How buying kamote turned into an existential crisis

I don’t think I’ve ever talked about how much I love sweet potatoes, or kamote in Tagalog.

I mean, regular potatoes are awesome, but sweet potatoes, as horribly underrated as they are, belong in a category all their own.

Theu are delicious mashed, and if you’re Hokkien, they’re delicious in congee. My favorite way to eat them is boiled, peeled, and flavored with a bit of butter and salt. Actually, the boiled kamote is an excuse to eat a lot of butter, but never mind.

The kamote has gotten a bad rap. My paternal grandmother, who loved them, said that when she was growing up in China, only poor people ate kamote.

Here, another way of saying you’re dumb is ‘nangangamote ka.’

And there’s that urban legend of National Artist Nick Joaquin getting so upset about the quality of a piece in a writer’s workshop he told the writer to ‘go home and plant kamote.’

I don’t know why a delicious and nutritious root crop can inspire so much hate. All I know is that such thinking is erroneous. At the very least, it belittles farming and farmers, and of course, the crop itself.

Boiled sweet potaoes were a fairly regular snack in our household.

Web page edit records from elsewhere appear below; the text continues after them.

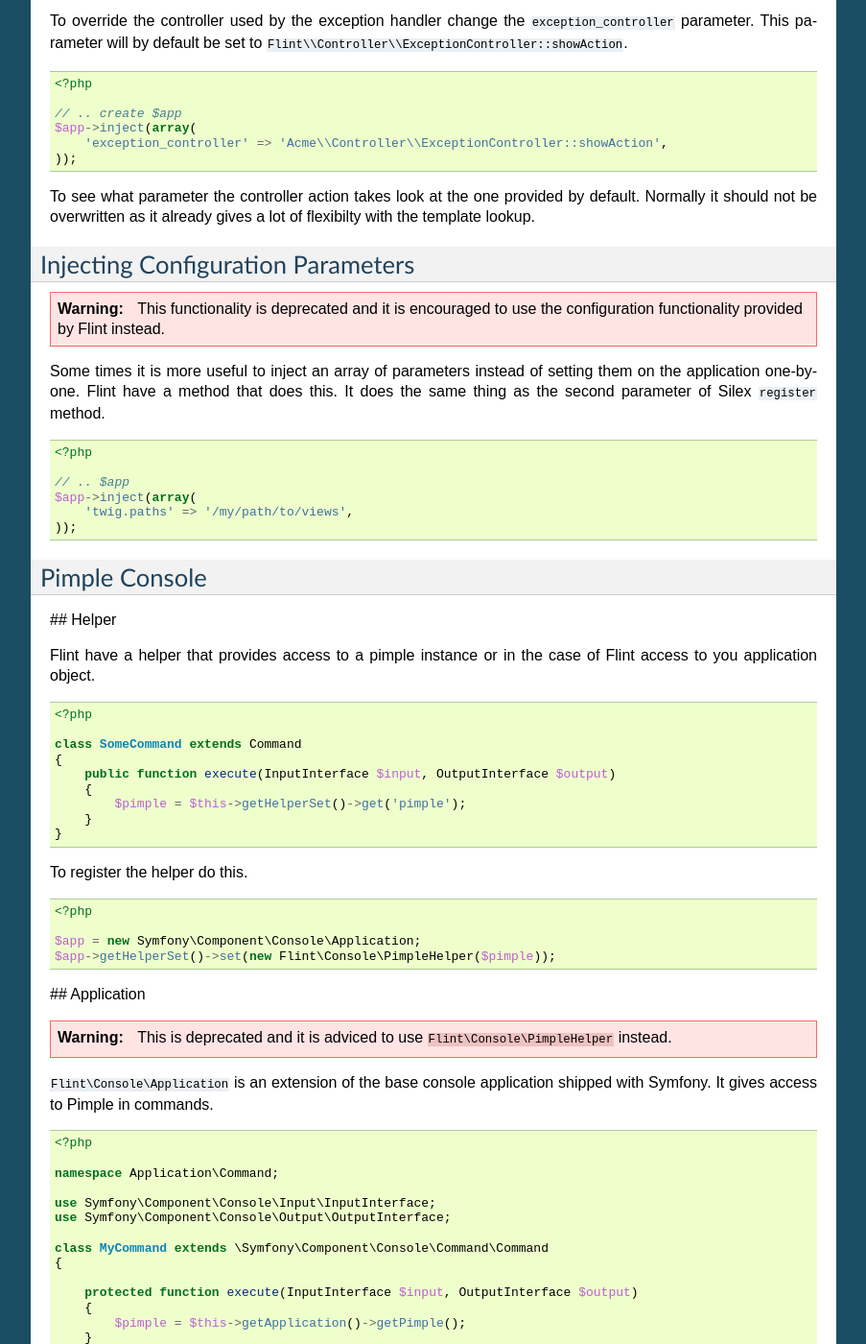
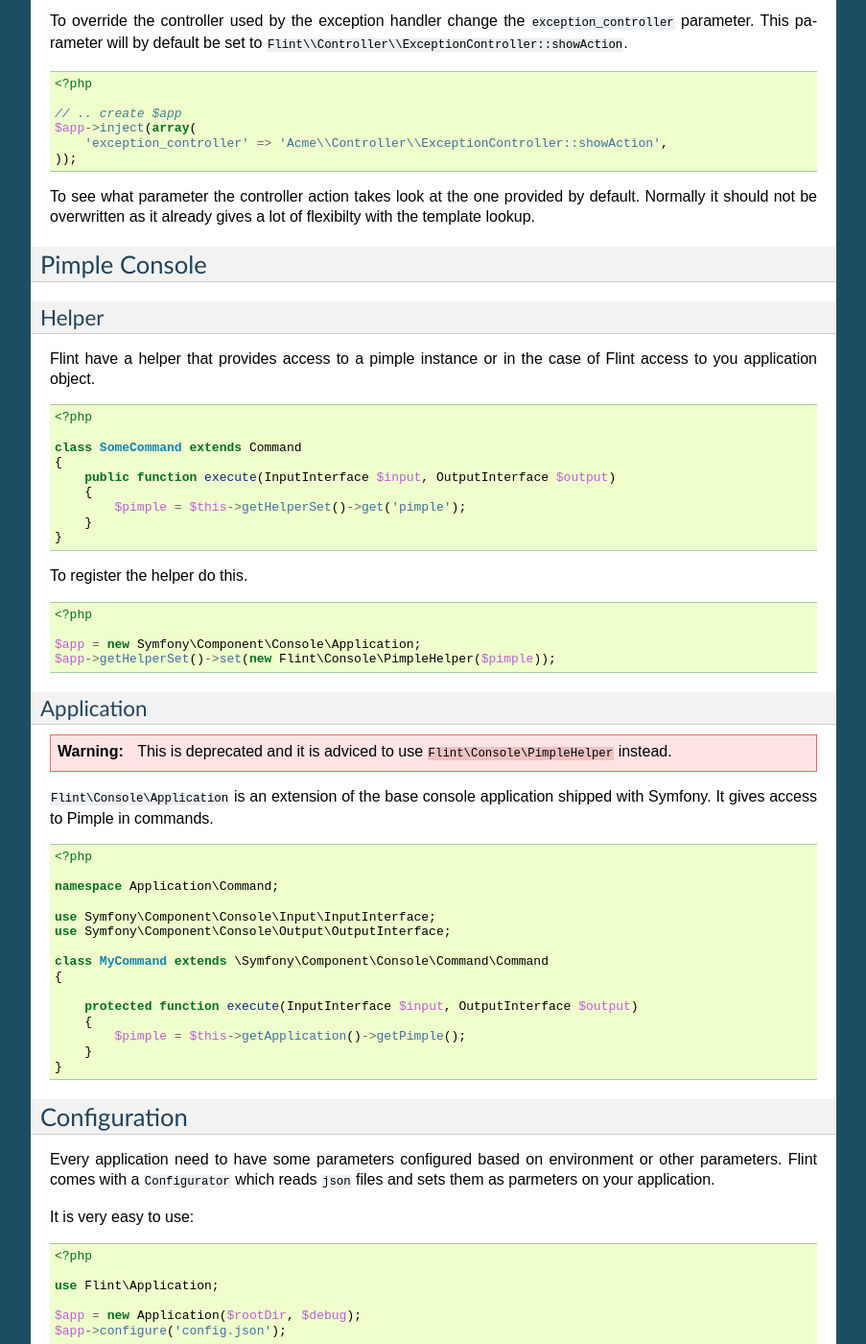
Before and after one commit to flint/flint, a Sphinx documentation site: the page built from doc/index.rst, in a window 1280 px wide and 1400 px high, scrolled down 3012 px. Shown: the whole window at 96% size, without its empty margins (198-1101 px from the left). Built offline with Sphinx 7.4.7, drawn with Linux system fonts in a browser that asks for light colours; some of the changed text lies outside the part shown.

Commit message:
Update index.rst

```diff
--- a/doc/index.rst
+++ b/doc/index.rst
@@ -224,32 +224,12 @@
 provided by default. Normally it should not be overwritten as it already
 gives a lot of flexibilty with the template lookup.
 
-Injecting Configuration Parameters
-----------------------------------
-
-.. warning::
-
-    This functionality is deprecated and it is encouraged to use the configuration
-    functionality provided by Flint instead.
-
-Some times it is more useful to inject an array of parameters instead of
-setting them on the application one-by-one. Flint have a method that
-does this. It does the same thing as the second parameter of Silex
-``register`` method.
-
-.. code-block:: php
-
-    <?php
-
-    // .. $app
-    $app->inject(array(
-        'twig.paths' => '/my/path/to/views',
-    ));
 
 Pimple Console
 --------------
 
-## Helper
+Helper
+~~~~~~
 
 Flint have a helper that provides access to a pimple instance or in the case of Flint access to you application
 object.
@@ -276,7 +256,8 @@
     $app->getHelperSet()->set(new Flint\Console\PimpleHelper($pimple));
 
 
-## Application
+Application
+~~~~~~~~~~~
 
 .. warning::
 
```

I love them because eating one feels like cheating: you get the fun of eating a potato, but it’s also sweet!

I bought a few pieces recently to confort myself, and this was when I realized something embarassing: I don’t knkw how to pick sweet potatoes.

This is the first time I’ve had to buy my own kamote, and I didn’t know how to make sure that all the ones I buy are sweet.

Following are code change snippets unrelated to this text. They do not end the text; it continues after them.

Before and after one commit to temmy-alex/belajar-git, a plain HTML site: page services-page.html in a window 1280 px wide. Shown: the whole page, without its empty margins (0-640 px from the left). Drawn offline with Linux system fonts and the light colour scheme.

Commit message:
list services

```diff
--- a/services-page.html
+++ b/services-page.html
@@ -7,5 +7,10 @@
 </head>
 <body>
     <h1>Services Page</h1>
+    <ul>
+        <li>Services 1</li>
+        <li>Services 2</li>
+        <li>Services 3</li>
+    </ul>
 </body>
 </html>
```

I feel sad to have just taken for granted having kamote all the time and always assuming they’s be sweet. At the same time, I’m lucky to have experienced such priviledge.

It does make my having to buy my own kamote and learn to pick the sweet ones a slightly painful experience though, as if my childhood had finally slipped away and I am left to accept the uncertainty of adulthood.

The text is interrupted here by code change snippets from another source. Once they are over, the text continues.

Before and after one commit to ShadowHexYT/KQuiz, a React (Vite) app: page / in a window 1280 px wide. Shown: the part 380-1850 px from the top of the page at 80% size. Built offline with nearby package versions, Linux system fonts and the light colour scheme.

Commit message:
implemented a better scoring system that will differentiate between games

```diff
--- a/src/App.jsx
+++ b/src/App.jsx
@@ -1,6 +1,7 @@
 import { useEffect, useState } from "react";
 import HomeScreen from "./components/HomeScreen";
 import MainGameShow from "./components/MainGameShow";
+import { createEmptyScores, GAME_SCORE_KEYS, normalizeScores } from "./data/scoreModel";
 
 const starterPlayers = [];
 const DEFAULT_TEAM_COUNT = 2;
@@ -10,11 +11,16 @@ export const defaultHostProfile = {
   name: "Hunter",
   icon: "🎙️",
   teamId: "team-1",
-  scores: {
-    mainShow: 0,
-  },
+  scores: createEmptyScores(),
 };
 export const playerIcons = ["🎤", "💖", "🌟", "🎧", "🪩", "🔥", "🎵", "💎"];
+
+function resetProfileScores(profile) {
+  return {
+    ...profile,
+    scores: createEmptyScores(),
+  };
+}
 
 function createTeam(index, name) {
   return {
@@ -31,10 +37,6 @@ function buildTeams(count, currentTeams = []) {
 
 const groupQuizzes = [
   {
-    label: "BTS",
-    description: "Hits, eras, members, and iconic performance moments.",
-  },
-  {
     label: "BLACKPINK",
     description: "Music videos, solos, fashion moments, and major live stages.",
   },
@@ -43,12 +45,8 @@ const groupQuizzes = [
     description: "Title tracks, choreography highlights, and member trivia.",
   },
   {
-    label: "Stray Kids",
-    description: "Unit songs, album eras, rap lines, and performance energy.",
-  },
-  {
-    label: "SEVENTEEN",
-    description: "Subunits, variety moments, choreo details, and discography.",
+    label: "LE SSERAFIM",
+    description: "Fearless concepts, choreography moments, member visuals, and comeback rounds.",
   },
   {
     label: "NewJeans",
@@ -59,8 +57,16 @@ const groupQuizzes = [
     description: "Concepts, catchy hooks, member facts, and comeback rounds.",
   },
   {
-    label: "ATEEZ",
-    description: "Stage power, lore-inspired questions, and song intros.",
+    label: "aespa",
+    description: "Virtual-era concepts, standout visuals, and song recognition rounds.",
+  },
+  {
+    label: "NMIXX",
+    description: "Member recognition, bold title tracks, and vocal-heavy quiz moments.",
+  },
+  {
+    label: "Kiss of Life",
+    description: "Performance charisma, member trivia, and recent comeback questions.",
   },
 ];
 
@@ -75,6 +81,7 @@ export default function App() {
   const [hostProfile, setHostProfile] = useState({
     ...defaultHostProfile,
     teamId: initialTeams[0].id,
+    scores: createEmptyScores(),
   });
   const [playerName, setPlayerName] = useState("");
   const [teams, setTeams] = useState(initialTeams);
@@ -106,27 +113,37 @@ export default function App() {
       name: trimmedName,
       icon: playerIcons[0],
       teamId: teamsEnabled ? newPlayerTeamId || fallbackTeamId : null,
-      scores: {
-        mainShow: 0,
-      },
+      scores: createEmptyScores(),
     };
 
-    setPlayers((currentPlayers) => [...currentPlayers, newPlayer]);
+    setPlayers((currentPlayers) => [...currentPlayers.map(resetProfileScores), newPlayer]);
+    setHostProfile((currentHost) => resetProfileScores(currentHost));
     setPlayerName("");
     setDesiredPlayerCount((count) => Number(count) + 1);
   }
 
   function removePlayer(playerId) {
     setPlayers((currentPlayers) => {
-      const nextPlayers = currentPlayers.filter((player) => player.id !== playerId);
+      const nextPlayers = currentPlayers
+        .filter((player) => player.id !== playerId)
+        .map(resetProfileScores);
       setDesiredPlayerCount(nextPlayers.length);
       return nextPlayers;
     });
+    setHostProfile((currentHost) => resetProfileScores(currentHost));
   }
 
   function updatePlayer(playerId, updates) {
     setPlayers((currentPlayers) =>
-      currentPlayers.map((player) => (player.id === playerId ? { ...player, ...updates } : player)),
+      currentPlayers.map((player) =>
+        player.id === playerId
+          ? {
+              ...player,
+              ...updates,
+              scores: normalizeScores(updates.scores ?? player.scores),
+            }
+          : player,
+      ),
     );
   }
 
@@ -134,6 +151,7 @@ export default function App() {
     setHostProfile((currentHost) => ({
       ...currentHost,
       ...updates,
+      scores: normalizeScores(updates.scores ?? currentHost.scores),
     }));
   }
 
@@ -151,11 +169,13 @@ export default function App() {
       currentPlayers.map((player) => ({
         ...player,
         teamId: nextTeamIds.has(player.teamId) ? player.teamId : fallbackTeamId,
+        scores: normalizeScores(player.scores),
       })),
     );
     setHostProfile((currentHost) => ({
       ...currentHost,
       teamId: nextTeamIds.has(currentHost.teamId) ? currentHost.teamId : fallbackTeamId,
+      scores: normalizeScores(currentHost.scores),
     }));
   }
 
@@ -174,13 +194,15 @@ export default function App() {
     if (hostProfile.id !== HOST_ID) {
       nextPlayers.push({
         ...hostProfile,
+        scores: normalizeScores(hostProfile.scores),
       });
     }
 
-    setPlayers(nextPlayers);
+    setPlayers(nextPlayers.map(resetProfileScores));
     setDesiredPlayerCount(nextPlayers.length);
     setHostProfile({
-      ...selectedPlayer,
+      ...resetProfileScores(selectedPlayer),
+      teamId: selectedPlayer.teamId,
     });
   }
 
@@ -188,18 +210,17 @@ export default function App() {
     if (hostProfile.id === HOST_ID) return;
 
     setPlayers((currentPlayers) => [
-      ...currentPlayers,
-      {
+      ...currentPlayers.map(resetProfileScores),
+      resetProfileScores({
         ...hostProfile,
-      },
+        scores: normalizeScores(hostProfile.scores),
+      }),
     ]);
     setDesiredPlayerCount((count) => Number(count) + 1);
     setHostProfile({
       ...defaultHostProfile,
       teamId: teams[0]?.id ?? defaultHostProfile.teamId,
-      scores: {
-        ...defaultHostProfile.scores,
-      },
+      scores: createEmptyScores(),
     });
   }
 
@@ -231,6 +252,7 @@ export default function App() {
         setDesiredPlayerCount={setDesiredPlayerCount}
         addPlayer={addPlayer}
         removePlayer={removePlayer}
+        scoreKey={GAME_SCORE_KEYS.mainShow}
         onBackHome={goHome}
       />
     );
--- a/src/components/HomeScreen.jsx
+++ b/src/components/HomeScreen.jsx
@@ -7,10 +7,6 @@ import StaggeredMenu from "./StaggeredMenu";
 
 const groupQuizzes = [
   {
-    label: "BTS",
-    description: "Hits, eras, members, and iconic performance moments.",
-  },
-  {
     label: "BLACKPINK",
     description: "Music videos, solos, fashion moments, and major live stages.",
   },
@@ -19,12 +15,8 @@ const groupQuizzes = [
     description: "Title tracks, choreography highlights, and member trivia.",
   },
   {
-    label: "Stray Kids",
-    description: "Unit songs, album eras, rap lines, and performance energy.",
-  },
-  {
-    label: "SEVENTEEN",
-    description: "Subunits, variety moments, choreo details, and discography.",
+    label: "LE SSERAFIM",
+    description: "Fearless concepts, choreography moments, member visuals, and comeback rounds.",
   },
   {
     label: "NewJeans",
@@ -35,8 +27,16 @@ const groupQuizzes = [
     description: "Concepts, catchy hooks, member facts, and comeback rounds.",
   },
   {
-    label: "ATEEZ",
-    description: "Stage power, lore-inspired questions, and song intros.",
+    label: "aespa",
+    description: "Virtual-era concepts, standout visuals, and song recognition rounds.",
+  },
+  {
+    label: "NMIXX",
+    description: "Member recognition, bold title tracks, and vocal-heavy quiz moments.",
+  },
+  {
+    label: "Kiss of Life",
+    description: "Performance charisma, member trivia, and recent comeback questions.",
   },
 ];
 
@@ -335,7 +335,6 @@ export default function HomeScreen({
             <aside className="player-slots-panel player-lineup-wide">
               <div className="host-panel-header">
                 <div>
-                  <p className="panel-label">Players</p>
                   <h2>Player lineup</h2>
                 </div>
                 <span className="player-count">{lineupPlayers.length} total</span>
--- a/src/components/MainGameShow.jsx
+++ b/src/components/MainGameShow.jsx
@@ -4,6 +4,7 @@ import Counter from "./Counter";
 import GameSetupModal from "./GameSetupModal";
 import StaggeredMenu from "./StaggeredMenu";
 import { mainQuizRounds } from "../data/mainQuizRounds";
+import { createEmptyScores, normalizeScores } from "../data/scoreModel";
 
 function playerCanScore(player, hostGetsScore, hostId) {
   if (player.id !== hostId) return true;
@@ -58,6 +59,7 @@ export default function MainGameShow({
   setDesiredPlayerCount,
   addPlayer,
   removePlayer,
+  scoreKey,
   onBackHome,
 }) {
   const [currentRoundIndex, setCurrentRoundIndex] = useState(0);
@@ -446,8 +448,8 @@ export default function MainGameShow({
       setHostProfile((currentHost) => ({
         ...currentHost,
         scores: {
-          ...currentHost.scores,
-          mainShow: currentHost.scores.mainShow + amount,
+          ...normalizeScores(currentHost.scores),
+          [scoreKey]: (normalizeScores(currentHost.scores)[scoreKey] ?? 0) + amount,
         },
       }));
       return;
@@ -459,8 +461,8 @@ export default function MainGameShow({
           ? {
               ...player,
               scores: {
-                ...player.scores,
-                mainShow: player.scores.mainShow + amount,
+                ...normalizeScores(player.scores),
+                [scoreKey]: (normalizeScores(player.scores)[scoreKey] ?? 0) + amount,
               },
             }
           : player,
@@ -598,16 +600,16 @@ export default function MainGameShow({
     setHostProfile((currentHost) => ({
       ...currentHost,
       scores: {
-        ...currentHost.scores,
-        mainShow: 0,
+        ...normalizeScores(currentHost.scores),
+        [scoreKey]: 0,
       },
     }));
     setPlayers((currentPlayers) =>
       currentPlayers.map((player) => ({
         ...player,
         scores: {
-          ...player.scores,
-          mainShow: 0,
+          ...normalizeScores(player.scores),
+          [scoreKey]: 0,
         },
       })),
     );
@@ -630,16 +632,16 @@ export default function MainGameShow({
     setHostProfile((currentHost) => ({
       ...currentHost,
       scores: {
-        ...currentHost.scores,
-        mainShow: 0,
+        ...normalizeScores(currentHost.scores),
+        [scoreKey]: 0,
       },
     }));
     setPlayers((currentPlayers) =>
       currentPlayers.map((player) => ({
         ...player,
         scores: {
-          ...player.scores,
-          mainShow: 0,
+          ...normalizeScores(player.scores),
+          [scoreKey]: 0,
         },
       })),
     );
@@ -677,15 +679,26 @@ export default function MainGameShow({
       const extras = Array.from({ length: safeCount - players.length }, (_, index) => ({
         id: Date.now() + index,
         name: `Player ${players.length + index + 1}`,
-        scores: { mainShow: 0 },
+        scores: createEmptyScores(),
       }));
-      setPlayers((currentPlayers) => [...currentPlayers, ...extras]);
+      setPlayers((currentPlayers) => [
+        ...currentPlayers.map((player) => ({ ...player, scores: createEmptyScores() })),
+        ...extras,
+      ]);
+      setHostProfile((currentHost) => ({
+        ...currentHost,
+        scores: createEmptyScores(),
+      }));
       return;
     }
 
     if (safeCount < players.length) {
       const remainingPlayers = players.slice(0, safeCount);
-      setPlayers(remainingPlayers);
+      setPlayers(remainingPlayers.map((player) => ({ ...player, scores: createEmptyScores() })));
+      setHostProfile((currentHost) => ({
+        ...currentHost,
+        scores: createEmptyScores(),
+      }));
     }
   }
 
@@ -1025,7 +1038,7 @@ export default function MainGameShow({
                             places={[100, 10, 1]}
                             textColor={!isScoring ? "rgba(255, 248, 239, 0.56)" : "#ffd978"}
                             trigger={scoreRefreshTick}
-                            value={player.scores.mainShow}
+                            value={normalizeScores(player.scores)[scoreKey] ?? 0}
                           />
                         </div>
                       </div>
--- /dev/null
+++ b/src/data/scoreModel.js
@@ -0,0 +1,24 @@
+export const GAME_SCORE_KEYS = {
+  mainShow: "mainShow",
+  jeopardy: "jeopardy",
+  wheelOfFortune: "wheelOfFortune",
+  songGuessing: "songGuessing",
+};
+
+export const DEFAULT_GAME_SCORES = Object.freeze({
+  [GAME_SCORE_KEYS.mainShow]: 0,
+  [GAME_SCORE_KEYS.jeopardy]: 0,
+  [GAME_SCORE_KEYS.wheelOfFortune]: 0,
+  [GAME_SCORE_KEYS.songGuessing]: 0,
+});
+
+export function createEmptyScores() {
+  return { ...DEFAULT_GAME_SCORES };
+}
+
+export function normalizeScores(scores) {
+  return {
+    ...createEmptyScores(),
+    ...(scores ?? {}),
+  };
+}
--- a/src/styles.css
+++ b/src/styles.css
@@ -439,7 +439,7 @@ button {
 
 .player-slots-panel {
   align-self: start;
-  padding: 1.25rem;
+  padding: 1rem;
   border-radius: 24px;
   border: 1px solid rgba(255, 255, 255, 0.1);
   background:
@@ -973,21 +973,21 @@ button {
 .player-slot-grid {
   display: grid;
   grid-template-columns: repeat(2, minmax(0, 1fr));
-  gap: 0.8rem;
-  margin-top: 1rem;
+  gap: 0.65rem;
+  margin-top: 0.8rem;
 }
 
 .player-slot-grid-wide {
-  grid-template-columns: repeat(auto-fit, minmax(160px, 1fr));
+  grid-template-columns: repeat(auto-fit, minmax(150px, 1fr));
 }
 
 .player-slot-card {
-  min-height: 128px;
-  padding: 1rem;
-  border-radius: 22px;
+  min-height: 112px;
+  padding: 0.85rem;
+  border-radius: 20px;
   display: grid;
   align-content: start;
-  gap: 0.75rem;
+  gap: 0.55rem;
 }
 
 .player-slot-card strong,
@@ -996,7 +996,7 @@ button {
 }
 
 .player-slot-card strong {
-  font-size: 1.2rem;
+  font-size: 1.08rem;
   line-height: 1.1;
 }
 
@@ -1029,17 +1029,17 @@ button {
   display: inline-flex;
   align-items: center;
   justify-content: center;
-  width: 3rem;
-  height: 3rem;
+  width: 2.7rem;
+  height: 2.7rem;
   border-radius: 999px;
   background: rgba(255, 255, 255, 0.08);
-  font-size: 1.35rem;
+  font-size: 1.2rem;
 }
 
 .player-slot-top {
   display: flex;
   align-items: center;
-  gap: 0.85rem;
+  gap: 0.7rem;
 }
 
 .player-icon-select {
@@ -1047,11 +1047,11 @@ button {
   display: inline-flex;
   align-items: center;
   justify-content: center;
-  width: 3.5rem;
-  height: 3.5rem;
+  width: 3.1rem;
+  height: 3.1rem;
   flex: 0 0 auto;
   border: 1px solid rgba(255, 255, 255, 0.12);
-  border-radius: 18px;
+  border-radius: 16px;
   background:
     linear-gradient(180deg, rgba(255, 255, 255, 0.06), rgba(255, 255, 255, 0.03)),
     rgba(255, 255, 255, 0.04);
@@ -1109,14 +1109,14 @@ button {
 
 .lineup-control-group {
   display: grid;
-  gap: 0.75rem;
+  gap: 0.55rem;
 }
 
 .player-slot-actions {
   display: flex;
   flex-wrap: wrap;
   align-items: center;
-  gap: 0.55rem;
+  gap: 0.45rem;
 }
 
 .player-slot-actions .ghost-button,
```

So not only did I not find sweet kamote, I also ended up with a small existential crisis.

The only way through this is to accept things, hopefully learn from them, and act accordingly.

I don’t know what to do about my existential crisis, but I can at least learn how to pick good kamote.


Yvette Tan is a multi-awarded author of horror fiction and a lifestyle writer for major local and international titles.